First of all, remember what space you’re using – its primary function is to work well for food prep and cooking. Even a smaller space can be adapted for adventurous catering if that’s the look you’re going for. Key aspects for efficient kitchen design include having adequate storage, reasonably sized clear and accessible surfaces for food prep and creating the all-important ‘triangle’ between fridge, cooker and sink.
However, it’s very well being functional, but what can take your kitchen design from ‘it works’ to ‘it wows!’?
- Open up the visual transparency. This helps any space feel far more open and larger, plus it gets maximum daylight into the kitchen.
- Avoid, or consider getting rid of, any upper cabinets in the open areas of the kitchen. Instead, increase storage space along the outer perimeter, but don’t forget to use this particular element to frame views if you can or even just to define the space.
- Connect to the outdoors if you can. Giving easy access to outdoor entertainment and dining spaces makes a good kitchen into a great one. Try and create a good spatial relationship between your garden/patio/courtyard – whatever you have available. Forget single doors – instead go for sliding or bi-fold glazed door options because just having these allows the daylight to penetrate your kitchen far more deeply.
- Make it easy to move around. Fluidity of movement makes a kitchen space far more enjoyable to be in, rather than cramming yourself against the worktop every time someone wants to walk past. Bumping into others is not the feel you’re looking for! This is easily facilitated by creating more than one access point in and out of the kitchen, and preferably more than one ‘work zone’ to multiple people can use and enjoy the space at the same time.
- Make your access easy to extended food space; prioritise a dining room or even have the kitchen set up for easy food deliveries. Give special consideration to outdoor eating areas or just any spaces that support kitchen functionality – larders, store cupboards, etc. Convenient access from the garage/main door into the house will make your life a lot easier!
- Consider creating a kitchen design that feels more like a living space than purely a food prep/cooking workspace. A minimalist design approach is an excellent way to achieve this.
More handy recommendations include:
- Using colour wisely. Steer away from painting your kitchen one bold, block colour, instead stay neutral and bring in the colour through appliances and accessories to keep that look fresh.
- Use neutral materials in the main sections which are designed for longevity and durability such as stone or wood. Investing in good workmanship and quality materials means that they’ll stand the rigorous test of kitchen time as well as staying stylish for longer.
- Get great lighting!

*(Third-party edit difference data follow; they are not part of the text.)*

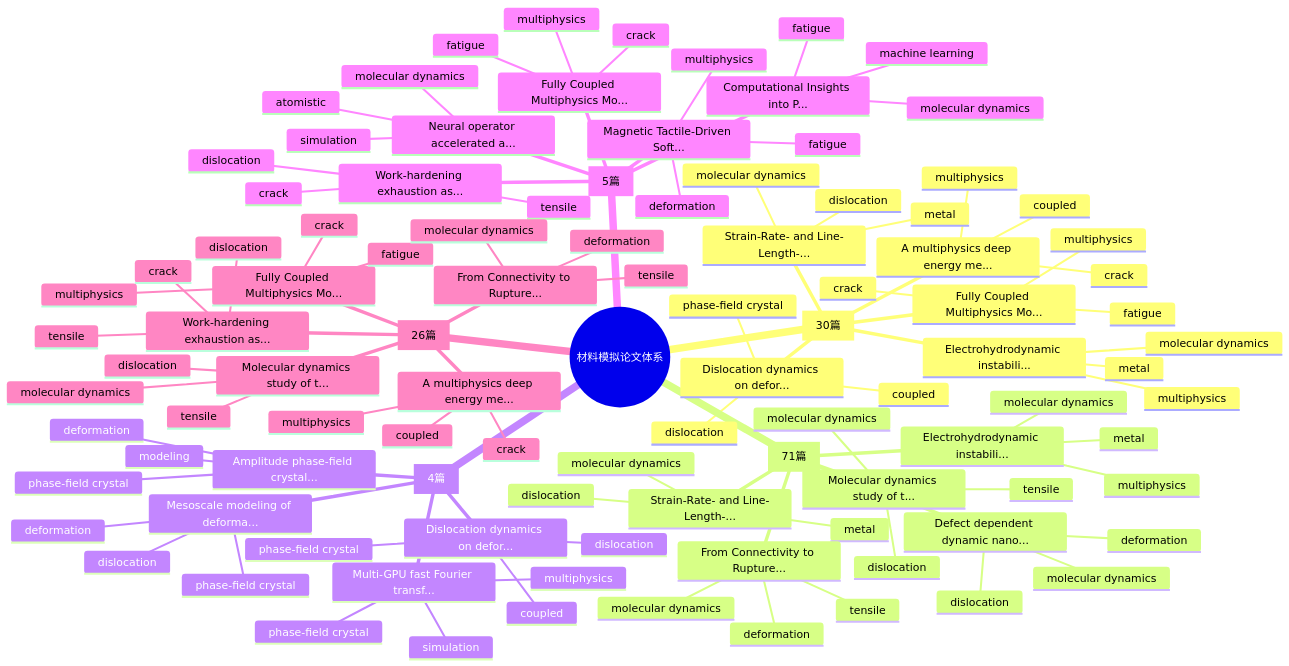
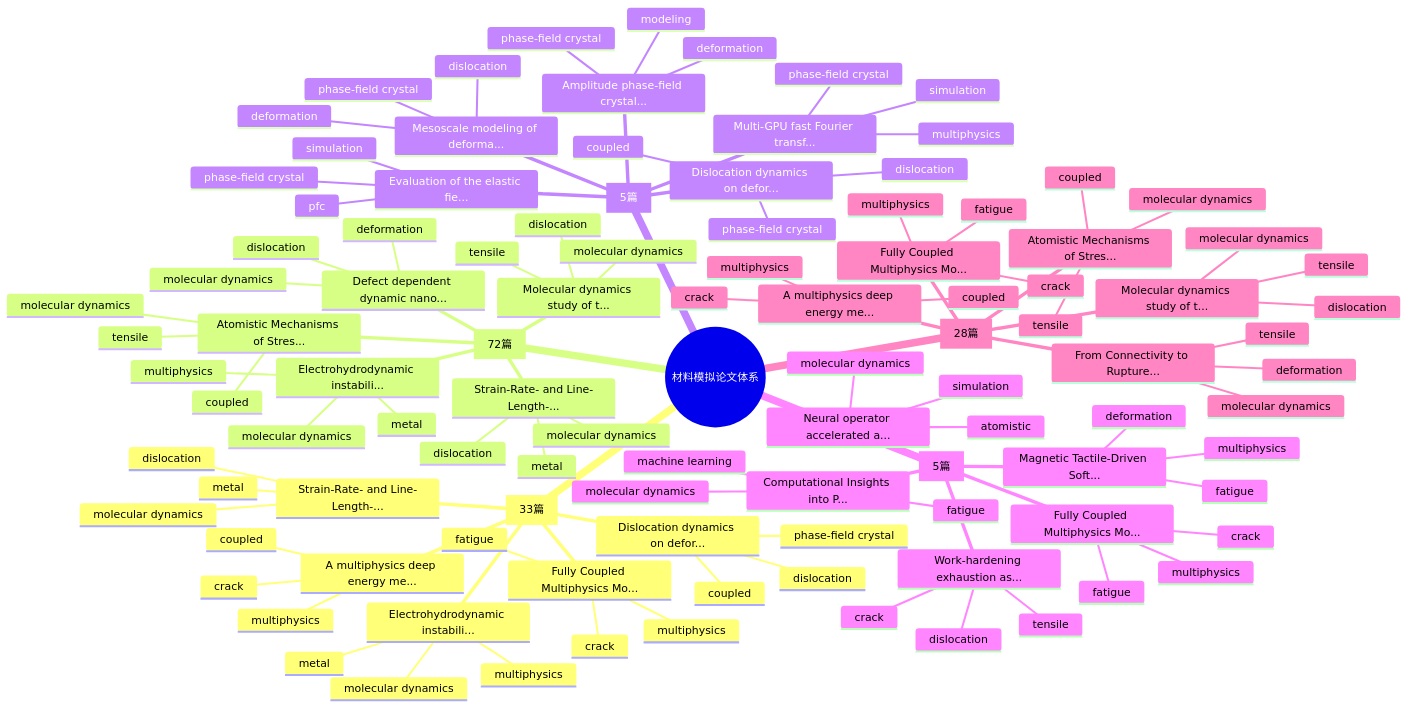
One commit to Shirakawa11111/BJK_readpaper changed the first of 2 diagrams in reports/knowledge_graph.md. Above: the diagram before and after it, drawn with Mermaid. The commit also changed other lines of this file and 16 other files, not shown here.

````diff
--- a/reports/knowledge_graph.md
+++ b/reports/knowledge_graph.md
@@ -7,7 +7,7 @@
 ```mermaid
 mindmap
   root((材料模拟论文体系))
-    Multiphysics Coupling [30篇]
+    Multiphysics Coupling [33篇]
       Fully Coupled Multiphysics Mo...
         fatigue
         multiphysics
@@ -28,7 +28,7 @@
         molecular dynamics
         dislocation
         metal
-    Molecular Dynamics [71篇]
+    Molecular Dynamics [72篇]
       Molecular dynamics study of t...
         molecular dynamics
         dislocation
@@ -45,11 +45,11 @@
         molecular dynamics
         dislocation
         metal
-      From Connectivity to Rupture...
+      Atomistic Mechanisms of Stres...
         molecular dynamics
         tensile
-        deformation
-    Phase-Field Crystal [4篇]
+        coupled
+    Phase-Field Crystal [5篇]
       Dislocation dynamics on defor...
         phase-field crystal
         dislocation
@@ -66,6 +66,10 @@
         phase-field crystal
         dislocation
         deformation
+      Evaluation of the elastic fie...
+        phase-field crystal
+        pfc
+        simulation
     Metal Fatigue Simulation [5篇]
       Fully Coupled Multiphysics Mo...
         fatigue
@@ -87,7 +91,7 @@
         molecular dynamics
         atomistic
         simulation
-    Tensile / Deformation Simulation [26篇]
+    Tensile / Deformation Simulation [28篇]
       Fully Coupled Multiphysics Mo...
         fatigue
         multiphysics
@@ -100,12 +104,12 @@
         multiphysics
         crack
         coupled
+      Atomistic Mechanisms of Stres...
+        molecular dynamics
+        tensile
+        coupled
       From Connectivity to Rupture...
         molecular dynamics
         tensile
         deformation
-      Work-hardening exhaustion as...
-        crack
-        dislocation
-        tensile
 ```
````
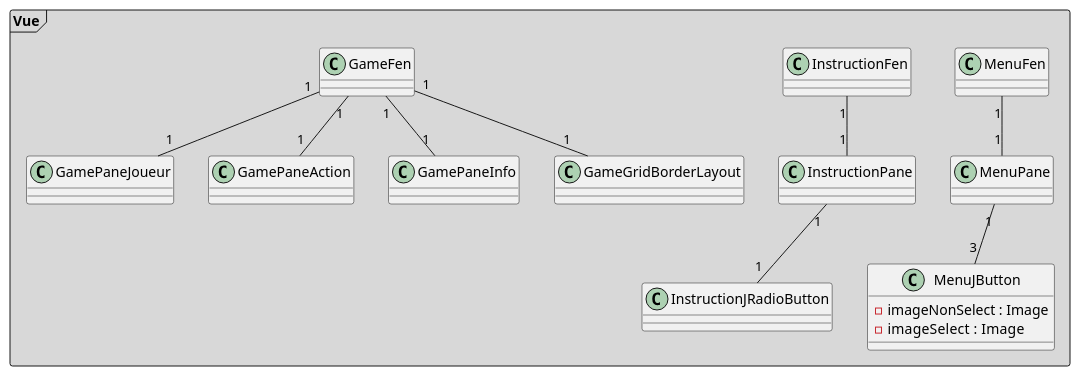
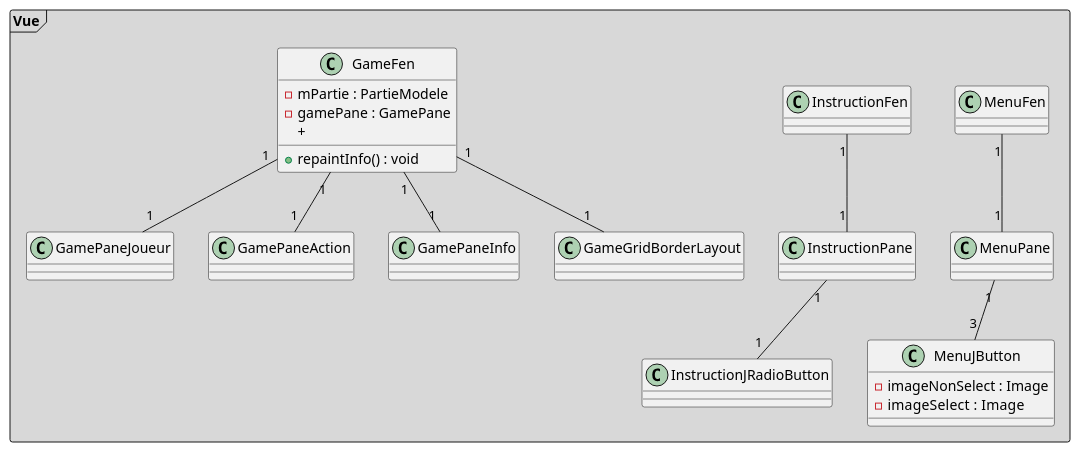
The diagram in UML/Vue.puml (Erathriel/Projet_LO43), drawn with PlantUML before and after one commit. The commit also changed 1 other file, not shown here.

```diff
--- a/UML/Vue.puml
+++ b/UML/Vue.puml
@@ -1,28 +1,33 @@
 @startuml
 
 Package "Vue" <<Frame>> #D8D8D8 {
     class MenuFen
     class MenuPane
     class MenuJButton{
       - imageNonSelect : Image
       - imageSelect  : Image
     }
     class InstructionFen
     class InstructionPane
     class InstructionJRadioButton
-    class GameFen
+    class GameFen{
+      - mPartie : PartieModele
+      - gamePane : GamePane
+      + repaintInfo() : void
+      +
+    }
     class GamePaneJoueur
     class GamePaneAction
     class GamePaneInfo
     class GameGridBorderLayout
 }
 MenuFen "1" -- "1" MenuPane
 MenuPane "1" -- "3" MenuJButton
 InstructionFen "1" -- "1" InstructionPane
 InstructionPane "1" -- "1" InstructionJRadioButton
 GameFen "1" -- "1" GamePaneJoueur
 GameFen "1" -- "1" GamePaneAction
 GameFen "1" -- "1" GamePaneInfo
 GameFen "1" -- "1" GameGridBorderLayout
 
 @enduml
```
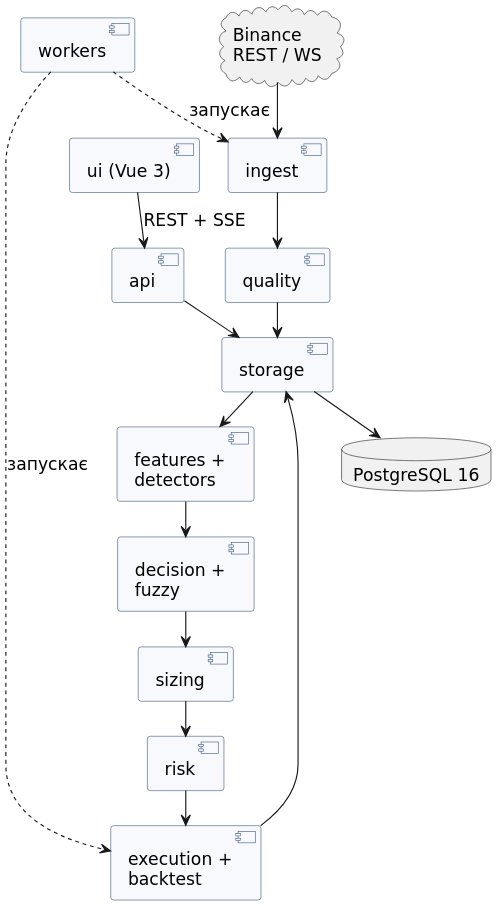
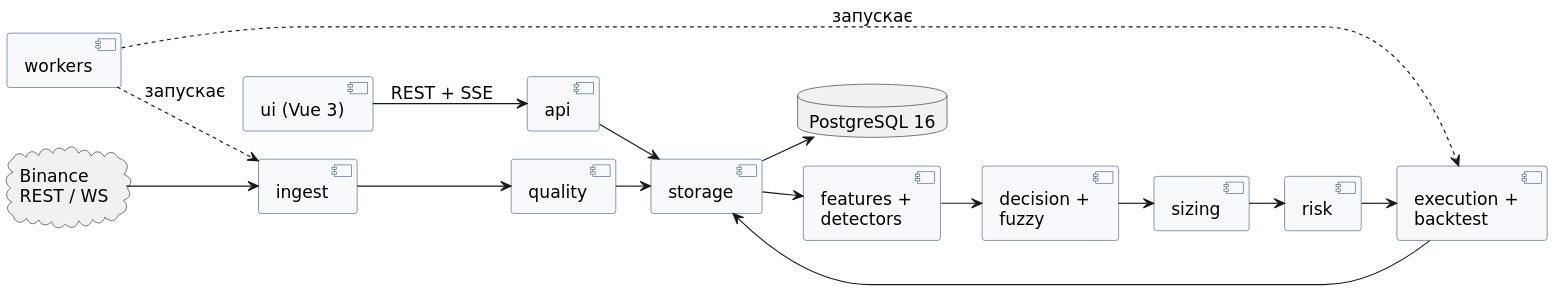
The diagram in docs/diagrams/print/component.puml (AndrZhuk/FuzzHelm), drawn with PlantUML before and after one commit. The commit also changed 2 other files, not shown here.

```diff
--- a/docs/diagrams/print/component.puml
+++ b/docs/diagrams/print/component.puml
@@ -1,41 +1,41 @@
 @startuml
 ' Діаграма компонентів (друкарська версія): пакети src/fuzzhelm і зовнішні системи.
 ' Автор: Андрій Жук, 2026.
 skinparam dpi 200
 skinparam defaultFontName "DejaVu Sans"
 skinparam defaultFontSize 15
 skinparam component {
   BackgroundColor #F7F9FC
   BorderColor #33507A
 }
 skinparam ranksep 30
 skinparam nodesep 25
-top to bottom direction
+left to right direction
 cloud "Binance\nREST / WS" as BIN
 database "PostgreSQL 16" as PG
 component "ingest" as ING
 component "quality" as QUA
 component "storage" as STO
 component "features +\ndetectors" as DET
 component "decision +\nfuzzy" as FUZ
 component "sizing" as SIZ
 component "risk" as RISK
 component "execution +\nbacktest" as EXE
 component "api" as API
 component "workers" as WRK
 component "ui (Vue 3)" as UI
 BIN --> ING
 ING --> QUA
 QUA --> STO
 STO --> PG
 STO --> DET
 DET --> FUZ
 FUZ --> SIZ
 SIZ --> RISK
 RISK --> EXE
 EXE --> STO
 WRK ..> ING : запускає
 WRK ..> EXE : запускає
 API --> STO
 UI --> API : REST + SSE
 @enduml
```
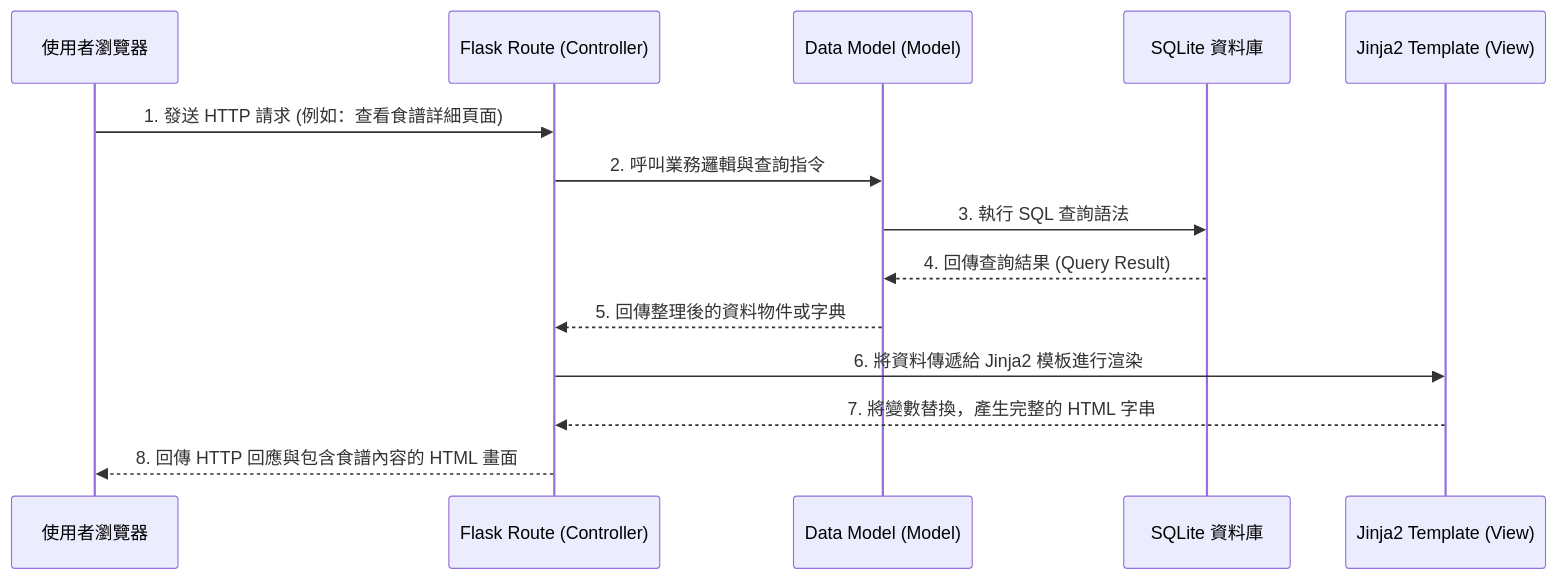
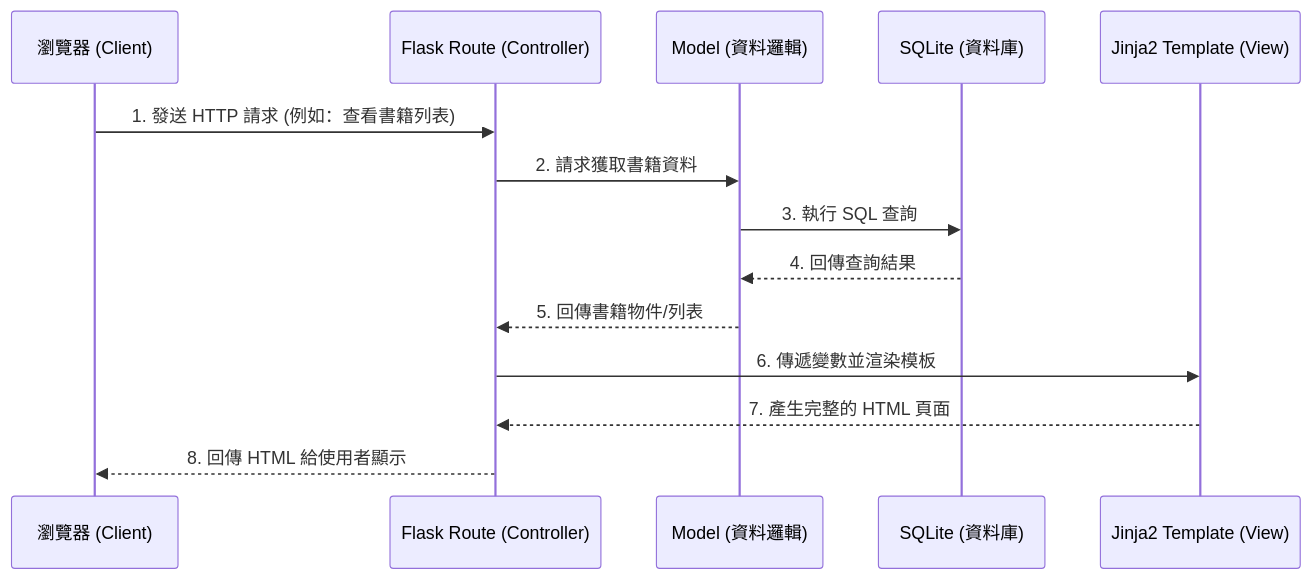
The diagram in docs/ARCHITECTURE.md (D1420337/web_app_development), drawn with Mermaid before and after one commit. The commit also changed other lines of this file, not shown here.

Commit message:
docs: add system architecture

````diff
--- a/docs/ARCHITECTURE.md
+++ b/docs/ARCHITECTURE.md
@@ -54,17 +67,17 @@
 ```mermaid
 sequenceDiagram
-    participant Browser as 使用者瀏覽器
+    participant Browser as 瀏覽器 (Client)
     participant Route as Flask Route (Controller)
-    participant Model as Data Model (Model)
-    participant DB as SQLite 資料庫
+    participant Model as Model (資料邏輯)
+    participant DB as SQLite (資料庫)
     participant Template as Jinja2 Template (View)
 
-    Browser->>Route: 1. 發送 HTTP 請求 (例如：查看食譜詳細頁面)
-    Route->>Model: 2. 呼叫業務邏輯與查詢指令
-    Model->>DB: 3. 執行 SQL 查詢語法
-    DB-->>Model: 4. 回傳查詢結果 (Query Result)
-    Model-->>Route: 5. 回傳整理後的資料物件或字典
-    Route->>Template: 6. 將資料傳遞給 Jinja2 模板進行渲染
-    Template-->>Route: 7. 將變數替換，產生完整的 HTML 字串
-    Route-->>Browser: 8. 回傳 HTTP 回應與包含食譜內容的 HTML 畫面
+    Browser->>Route: 1. 發送 HTTP 請求 (例如：查看書籍列表)
+    Route->>Model: 2. 請求獲取書籍資料
+    Model->>DB: 3. 執行 SQL 查詢
+    DB-->>Model: 4. 回傳查詢結果
+    Model-->>Route: 5. 回傳書籍物件/列表
+    Route->>Template: 6. 傳遞變數並渲染模板
+    Template-->>Route: 7. 產生完整的 HTML 頁面
+    Route-->>Browser: 8. 回傳 HTML 給使用者顯示
 ```
````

General lighting, task-focused lighting and lighting to create an ambience are all different types so give special consideration to what you actually want to achieve in your kitchen.
- If you’re on a strict budget then spend wisely on the basic, fundamental elements of your kitchen and only then select the other aspects to slide in neatly with the rest of your budget. For example, invest in doors, windows and cabinets and then consider replacing the worktops at a later date.
- Choose frameless cabinets (sometimes known as box type) and consider installing full-extension drawer hardware because this will maximise your cupboard and extra storage options.
- Use the same flooring without to create a cohesive and welcoming look and feel to your kitchen and to stop it feeling like a purely functional space.
Picking and choosing some of these suggestions is a great way to kick off your new kitchen design! After all, the well-known saying that a kitchen is the heart of the home is an important one to stand by.